DATA —

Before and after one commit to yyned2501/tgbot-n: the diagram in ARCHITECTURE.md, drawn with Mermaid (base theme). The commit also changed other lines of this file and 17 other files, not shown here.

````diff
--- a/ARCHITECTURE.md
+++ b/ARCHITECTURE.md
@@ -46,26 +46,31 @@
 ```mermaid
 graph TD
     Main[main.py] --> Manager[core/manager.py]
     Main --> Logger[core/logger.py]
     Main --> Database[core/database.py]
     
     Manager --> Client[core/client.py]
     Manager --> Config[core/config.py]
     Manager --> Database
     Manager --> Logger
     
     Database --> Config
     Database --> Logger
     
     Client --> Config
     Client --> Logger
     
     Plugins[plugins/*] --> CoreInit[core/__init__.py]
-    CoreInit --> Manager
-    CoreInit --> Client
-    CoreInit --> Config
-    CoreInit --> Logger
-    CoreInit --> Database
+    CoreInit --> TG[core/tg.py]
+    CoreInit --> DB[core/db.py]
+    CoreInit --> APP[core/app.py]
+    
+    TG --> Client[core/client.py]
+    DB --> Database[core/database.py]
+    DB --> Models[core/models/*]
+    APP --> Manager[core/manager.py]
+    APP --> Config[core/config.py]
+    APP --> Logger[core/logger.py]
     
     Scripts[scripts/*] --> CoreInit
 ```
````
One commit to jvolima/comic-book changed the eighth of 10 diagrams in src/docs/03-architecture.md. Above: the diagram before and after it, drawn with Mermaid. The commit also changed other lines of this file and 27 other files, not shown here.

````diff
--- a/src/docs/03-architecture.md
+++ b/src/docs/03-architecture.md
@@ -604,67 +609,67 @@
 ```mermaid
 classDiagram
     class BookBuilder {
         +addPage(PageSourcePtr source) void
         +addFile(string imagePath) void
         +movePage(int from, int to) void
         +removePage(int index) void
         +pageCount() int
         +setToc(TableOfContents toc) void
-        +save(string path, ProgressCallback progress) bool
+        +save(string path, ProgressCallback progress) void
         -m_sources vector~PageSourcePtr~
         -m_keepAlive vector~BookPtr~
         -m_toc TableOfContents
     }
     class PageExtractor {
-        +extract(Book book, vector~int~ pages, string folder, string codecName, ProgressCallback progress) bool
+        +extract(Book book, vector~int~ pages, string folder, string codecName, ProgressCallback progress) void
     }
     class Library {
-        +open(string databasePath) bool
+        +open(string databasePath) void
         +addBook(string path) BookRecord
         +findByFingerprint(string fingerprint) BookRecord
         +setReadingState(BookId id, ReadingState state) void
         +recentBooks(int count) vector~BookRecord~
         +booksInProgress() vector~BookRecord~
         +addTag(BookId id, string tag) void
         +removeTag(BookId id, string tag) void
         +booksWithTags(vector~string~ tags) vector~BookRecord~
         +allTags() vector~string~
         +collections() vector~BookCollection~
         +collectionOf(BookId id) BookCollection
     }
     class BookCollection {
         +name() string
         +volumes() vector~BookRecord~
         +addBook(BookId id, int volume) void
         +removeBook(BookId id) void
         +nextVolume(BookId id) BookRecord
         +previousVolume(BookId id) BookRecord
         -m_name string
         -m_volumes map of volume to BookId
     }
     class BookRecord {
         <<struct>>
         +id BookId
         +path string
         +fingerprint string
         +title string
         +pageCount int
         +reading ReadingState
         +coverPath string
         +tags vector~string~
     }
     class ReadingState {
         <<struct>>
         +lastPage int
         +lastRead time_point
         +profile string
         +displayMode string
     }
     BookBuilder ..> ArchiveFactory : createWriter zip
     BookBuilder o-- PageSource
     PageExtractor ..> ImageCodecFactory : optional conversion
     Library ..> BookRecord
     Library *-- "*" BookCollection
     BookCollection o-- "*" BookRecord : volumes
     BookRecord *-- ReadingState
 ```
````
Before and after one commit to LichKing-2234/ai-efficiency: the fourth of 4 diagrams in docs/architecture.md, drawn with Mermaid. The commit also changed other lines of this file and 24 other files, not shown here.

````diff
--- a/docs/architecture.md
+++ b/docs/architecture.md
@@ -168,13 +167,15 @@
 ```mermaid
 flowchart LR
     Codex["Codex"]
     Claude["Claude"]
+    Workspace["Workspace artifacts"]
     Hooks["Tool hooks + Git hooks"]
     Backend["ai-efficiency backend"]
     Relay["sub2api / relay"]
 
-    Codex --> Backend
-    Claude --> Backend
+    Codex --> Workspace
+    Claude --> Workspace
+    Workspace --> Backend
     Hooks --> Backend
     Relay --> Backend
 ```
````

BRIEF — Only lines containing the word "Logger" should appear in the answer, and every such line from the records above must be there.

SOLUTION TO THE PROBLEM —
     Main --> Logger[core/logger.py]
     Manager --> Logger
     Database --> Logger
     Client --> Logger
-    CoreInit --> Logger
+    APP --> Logger[core/logger.py]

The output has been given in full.